Each line of the material that mentions the word "gets" is to be copied.

Supplied data —
───

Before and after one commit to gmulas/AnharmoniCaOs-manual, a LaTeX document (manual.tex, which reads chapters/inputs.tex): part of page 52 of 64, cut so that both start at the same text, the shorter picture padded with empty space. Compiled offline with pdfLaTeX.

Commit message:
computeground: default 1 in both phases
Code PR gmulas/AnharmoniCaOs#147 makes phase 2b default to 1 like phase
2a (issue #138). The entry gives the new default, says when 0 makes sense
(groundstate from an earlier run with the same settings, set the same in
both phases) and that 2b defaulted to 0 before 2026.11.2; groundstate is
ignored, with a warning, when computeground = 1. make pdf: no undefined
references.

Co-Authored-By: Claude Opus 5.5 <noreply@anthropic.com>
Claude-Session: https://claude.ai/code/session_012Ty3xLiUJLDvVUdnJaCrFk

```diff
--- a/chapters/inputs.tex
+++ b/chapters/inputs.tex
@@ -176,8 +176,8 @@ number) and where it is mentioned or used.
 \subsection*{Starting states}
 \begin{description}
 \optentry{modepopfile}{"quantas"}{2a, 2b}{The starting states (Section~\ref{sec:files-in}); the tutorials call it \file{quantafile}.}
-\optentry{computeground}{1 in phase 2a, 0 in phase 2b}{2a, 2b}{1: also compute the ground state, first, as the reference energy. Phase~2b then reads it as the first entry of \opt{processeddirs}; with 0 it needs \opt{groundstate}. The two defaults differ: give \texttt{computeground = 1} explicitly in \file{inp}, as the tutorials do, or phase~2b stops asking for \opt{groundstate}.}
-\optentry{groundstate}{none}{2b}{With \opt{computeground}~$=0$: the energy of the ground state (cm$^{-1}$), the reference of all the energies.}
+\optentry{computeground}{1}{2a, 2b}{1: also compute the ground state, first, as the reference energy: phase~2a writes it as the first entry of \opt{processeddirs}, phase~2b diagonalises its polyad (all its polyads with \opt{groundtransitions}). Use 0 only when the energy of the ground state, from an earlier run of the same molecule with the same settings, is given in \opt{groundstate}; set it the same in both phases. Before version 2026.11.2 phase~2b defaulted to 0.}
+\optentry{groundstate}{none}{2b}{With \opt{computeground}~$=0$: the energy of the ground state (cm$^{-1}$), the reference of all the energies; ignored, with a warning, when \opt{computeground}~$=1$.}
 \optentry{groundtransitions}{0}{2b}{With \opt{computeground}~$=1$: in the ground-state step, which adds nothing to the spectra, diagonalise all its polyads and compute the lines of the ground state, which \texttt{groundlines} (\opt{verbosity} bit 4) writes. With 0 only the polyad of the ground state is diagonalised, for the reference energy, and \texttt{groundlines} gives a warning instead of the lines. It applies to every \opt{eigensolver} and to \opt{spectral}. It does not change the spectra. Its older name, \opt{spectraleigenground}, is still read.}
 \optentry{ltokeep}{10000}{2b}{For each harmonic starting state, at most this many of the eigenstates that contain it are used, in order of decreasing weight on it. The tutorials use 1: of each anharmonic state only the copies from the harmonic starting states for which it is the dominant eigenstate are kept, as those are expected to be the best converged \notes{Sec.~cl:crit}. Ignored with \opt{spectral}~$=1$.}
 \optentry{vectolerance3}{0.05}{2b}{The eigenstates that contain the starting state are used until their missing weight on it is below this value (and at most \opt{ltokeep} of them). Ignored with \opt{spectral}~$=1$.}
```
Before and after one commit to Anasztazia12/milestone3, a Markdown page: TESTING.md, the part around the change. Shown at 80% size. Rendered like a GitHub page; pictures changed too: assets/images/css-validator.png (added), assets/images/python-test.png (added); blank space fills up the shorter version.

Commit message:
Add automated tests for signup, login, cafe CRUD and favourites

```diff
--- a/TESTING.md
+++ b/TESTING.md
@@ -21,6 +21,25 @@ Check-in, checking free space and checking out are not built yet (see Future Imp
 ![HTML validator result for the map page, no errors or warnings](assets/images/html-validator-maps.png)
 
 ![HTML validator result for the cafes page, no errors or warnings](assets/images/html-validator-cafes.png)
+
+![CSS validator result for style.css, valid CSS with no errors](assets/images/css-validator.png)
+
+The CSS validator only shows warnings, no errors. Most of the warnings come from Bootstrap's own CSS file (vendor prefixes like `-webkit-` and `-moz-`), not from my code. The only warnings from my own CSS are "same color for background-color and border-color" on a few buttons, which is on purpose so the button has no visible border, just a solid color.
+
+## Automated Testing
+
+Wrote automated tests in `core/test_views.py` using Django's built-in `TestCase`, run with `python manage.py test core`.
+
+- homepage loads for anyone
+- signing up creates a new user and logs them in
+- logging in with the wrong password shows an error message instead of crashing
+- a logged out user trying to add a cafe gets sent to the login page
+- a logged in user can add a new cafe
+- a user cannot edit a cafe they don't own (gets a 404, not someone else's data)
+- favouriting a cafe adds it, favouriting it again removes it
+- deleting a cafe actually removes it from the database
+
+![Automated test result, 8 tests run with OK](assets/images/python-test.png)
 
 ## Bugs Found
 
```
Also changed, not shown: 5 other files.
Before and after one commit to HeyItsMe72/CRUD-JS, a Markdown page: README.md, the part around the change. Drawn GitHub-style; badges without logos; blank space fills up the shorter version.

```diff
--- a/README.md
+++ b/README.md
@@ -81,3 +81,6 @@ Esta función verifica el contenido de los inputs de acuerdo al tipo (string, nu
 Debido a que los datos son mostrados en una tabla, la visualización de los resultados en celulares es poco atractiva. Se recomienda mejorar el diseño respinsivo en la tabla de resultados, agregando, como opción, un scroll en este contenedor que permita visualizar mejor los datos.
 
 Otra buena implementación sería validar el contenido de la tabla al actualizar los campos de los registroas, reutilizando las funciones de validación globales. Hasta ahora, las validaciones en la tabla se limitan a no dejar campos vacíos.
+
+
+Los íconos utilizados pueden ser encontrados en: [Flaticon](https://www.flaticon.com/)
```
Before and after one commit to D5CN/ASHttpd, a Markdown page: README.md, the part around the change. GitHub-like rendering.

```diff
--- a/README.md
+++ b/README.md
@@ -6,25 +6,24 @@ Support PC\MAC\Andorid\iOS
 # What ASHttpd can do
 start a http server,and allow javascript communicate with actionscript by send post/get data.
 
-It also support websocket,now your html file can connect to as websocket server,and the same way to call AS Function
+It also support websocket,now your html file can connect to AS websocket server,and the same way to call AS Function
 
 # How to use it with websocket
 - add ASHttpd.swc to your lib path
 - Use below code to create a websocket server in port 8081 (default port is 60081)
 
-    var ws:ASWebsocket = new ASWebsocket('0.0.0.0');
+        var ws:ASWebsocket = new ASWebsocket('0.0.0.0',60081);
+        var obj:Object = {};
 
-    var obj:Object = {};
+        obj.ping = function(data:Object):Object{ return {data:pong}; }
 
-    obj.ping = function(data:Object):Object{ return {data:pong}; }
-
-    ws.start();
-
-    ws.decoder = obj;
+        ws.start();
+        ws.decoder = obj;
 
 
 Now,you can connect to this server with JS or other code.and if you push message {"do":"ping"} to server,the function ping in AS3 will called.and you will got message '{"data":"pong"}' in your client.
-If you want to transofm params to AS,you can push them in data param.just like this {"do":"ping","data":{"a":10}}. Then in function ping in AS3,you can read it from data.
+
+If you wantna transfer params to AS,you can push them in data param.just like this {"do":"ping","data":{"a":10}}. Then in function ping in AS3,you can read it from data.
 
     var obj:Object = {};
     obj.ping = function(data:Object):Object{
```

───

Solution for this task —
+- a logged out user trying to add a cafe gets sent to the login page
+- a user cannot edit a cafe they don't own (gets a 404, not someone else's data)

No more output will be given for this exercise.